↓↓↓

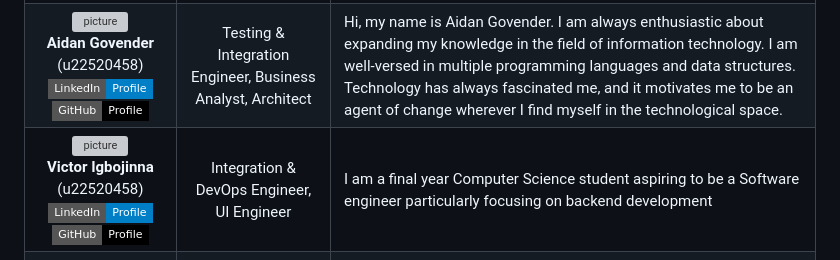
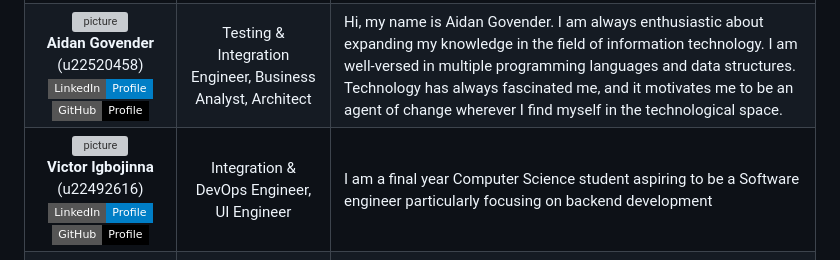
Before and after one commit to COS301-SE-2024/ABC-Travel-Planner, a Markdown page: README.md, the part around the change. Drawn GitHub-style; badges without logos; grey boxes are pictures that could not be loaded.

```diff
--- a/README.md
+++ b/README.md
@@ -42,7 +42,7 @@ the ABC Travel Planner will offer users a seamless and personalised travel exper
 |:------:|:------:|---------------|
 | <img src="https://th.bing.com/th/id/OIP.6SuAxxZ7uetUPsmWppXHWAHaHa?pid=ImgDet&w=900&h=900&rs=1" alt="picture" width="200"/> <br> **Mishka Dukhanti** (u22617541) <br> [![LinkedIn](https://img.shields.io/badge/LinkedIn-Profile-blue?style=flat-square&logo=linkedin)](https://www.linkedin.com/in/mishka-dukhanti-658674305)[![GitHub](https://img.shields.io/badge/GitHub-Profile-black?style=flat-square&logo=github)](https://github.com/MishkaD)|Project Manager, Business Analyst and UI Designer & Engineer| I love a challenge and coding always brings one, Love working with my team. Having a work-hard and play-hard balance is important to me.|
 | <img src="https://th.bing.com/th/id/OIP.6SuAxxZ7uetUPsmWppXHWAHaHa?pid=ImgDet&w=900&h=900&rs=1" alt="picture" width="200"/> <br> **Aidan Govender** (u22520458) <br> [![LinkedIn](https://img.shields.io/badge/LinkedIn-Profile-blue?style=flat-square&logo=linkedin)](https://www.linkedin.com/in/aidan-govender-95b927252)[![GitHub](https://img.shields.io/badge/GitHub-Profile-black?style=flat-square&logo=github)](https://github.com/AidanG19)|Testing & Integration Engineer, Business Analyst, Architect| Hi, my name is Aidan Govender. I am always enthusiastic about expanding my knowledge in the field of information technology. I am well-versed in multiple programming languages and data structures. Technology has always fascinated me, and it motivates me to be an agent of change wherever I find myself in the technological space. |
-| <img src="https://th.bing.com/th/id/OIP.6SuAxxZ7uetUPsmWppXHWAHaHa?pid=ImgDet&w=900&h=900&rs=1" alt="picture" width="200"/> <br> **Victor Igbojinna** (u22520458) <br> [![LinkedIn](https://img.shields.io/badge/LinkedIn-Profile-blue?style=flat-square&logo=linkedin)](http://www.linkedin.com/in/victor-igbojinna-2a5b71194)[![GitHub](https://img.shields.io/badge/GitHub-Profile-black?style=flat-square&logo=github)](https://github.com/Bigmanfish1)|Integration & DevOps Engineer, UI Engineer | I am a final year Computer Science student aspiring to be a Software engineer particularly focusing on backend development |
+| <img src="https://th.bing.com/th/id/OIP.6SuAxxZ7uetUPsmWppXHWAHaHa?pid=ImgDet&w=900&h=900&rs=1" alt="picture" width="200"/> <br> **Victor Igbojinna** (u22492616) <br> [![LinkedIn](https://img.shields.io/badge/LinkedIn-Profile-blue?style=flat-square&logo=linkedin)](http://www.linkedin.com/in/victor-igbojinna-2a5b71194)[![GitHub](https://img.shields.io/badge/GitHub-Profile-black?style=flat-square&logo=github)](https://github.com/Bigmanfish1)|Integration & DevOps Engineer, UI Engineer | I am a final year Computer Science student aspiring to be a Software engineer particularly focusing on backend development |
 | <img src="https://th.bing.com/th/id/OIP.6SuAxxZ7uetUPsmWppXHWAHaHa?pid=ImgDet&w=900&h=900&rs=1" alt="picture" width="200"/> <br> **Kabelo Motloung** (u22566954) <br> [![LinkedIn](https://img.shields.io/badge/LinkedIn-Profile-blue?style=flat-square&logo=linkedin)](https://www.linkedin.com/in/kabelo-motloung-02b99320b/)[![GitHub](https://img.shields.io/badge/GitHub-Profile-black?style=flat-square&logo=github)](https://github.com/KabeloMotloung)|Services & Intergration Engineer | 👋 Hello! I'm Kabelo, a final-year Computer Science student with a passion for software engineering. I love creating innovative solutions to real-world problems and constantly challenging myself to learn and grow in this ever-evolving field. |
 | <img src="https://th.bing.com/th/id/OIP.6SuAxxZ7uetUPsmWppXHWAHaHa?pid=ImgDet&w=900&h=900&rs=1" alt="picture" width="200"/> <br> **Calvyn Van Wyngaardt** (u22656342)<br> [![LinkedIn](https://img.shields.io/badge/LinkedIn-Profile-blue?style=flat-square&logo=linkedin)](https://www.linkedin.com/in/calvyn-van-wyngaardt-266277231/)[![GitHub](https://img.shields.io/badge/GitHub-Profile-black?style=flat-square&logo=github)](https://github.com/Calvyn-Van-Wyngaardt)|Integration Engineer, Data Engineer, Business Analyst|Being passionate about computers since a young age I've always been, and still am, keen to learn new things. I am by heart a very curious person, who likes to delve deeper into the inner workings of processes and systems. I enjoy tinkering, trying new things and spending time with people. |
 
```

↑↑↑

PROBLEM ->
What is needed is an exact copy of all the entries above, minus the pictures.

SOLUTION BELOW ->
Before and after one commit to COS301-SE-2024/ABC-Travel-Planner, a Markdown page: README.md, the part around the change. Drawn GitHub-style; badges without logos; grey boxes are pictures that could not be loaded.

```diff
--- a/README.md
+++ b/README.md
@@ -42,7 +42,7 @@ the ABC Travel Planner will offer users a seamless and personalised travel exper
 |:------:|:------:|---------------|
 | <img src="https://th.bing.com/th/id/OIP.6SuAxxZ7uetUPsmWppXHWAHaHa?pid=ImgDet&w=900&h=900&rs=1" alt="picture" width="200"/> <br> **Mishka Dukhanti** (u22617541) <br> [![LinkedIn](https://img.shields.io/badge/LinkedIn-Profile-blue?style=flat-square&logo=linkedin)](https://www.linkedin.com/in/mishka-dukhanti-658674305)[![GitHub](https://img.shields.io/badge/GitHub-Profile-black?style=flat-square&logo=github)](https://github.com/MishkaD)|Project Manager, Business Analyst and UI Designer & Engineer| I love a challenge and coding always brings one, Love working with my team. Having a work-hard and play-hard balance is important to me.|
 | <img src="https://th.bing.com/th/id/OIP.6SuAxxZ7uetUPsmWppXHWAHaHa?pid=ImgDet&w=900&h=900&rs=1" alt="picture" width="200"/> <br> **Aidan Govender** (u22520458) <br> [![LinkedIn](https://img.shields.io/badge/LinkedIn-Profile-blue?style=flat-square&logo=linkedin)](https://www.linkedin.com/in/aidan-govender-95b927252)[![GitHub](https://img.shields.io/badge/GitHub-Profile-black?style=flat-square&logo=github)](https://github.com/AidanG19)|Testing & Integration Engineer, Business Analyst, Architect| Hi, my name is Aidan Govender. I am always enthusiastic about expanding my knowledge in the field of information technology. I am well-versed in multiple programming languages and data structures. Technology has always fascinated me, and it motivates me to be an agent of change wherever I find myself in the technological space. |
-| <img src="https://th.bing.com/th/id/OIP.6SuAxxZ7uetUPsmWppXHWAHaHa?pid=ImgDet&w=900&h=900&rs=1" alt="picture" width="200"/> <br> **Victor Igbojinna** (u22520458) <br> [![LinkedIn](https://img.shields.io/badge/LinkedIn-Profile-blue?style=flat-square&logo=linkedin)](http://www.linkedin.com/in/victor-igbojinna-2a5b71194)[![GitHub](https://img.shields.io/badge/GitHub-Profile-black?style=flat-square&logo=github)](https://github.com/Bigmanfish1)|Integration & DevOps Engineer, UI Engineer | I am a final year Computer Science student aspiring to be a Software engineer particularly focusing on backend development |
+| <img src="https://th.bing.com/th/id/OIP.6SuAxxZ7uetUPsmWppXHWAHaHa?pid=ImgDet&w=900&h=900&rs=1" alt="picture" width="200"/> <br> **Victor Igbojinna** (u22492616) <br> [![LinkedIn](https://img.shields.io/badge/LinkedIn-Profile-blue?style=flat-square&logo=linkedin)](http://www.linkedin.com/in/victor-igbojinna-2a5b71194)[![GitHub](https://img.shields.io/badge/GitHub-Profile-black?style=flat-square&logo=github)](https://github.com/Bigmanfish1)|Integration & DevOps Engineer, UI Engineer | I am a final year Computer Science student aspiring to be a Software engineer particularly focusing on backend development |
 | <img src="https://th.bing.com/th/id/OIP.6SuAxxZ7uetUPsmWppXHWAHaHa?pid=ImgDet&w=900&h=900&rs=1" alt="picture" width="200"/> <br> **Kabelo Motloung** (u22566954) <br> [![LinkedIn](https://img.shields.io/badge/LinkedIn-Profile-blue?style=flat-square&logo=linkedin)](https://www.linkedin.com/in/kabelo-motloung-02b99320b/)[![GitHub](https://img.shields.io/badge/GitHub-Profile-black?style=flat-square&logo=github)](https://github.com/KabeloMotloung)|Services & Intergration Engineer | 👋 Hello! I'm Kabelo, a final-year Computer Science student with a passion for software engineering. I love creating innovative solutions to real-world problems and constantly challenging myself to learn and grow in this ever-evolving field. |
 | <img src="https://th.bing.com/th/id/OIP.6SuAxxZ7uetUPsmWppXHWAHaHa?pid=ImgDet&w=900&h=900&rs=1" alt="picture" width="200"/> <br> **Calvyn Van Wyngaardt** (u22656342)<br> [![LinkedIn](https://img.shields.io/badge/LinkedIn-Profile-blue?style=flat-square&logo=linkedin)](https://www.linkedin.com/in/calvyn-van-wyngaardt-266277231/)[![GitHub](https://img.shields.io/badge/GitHub-Profile-black?style=flat-square&logo=github)](https://github.com/Calvyn-Van-Wyngaardt)|Integration Engineer, Data Engineer, Business Analyst|Being passionate about computers since a young age I've always been, and still am, keen to learn new things. I am by heart a very curious person, who likes to delve deeper into the inner workings of processes and systems. I enjoy tinkering, trying new things and spending time with people. |
 
```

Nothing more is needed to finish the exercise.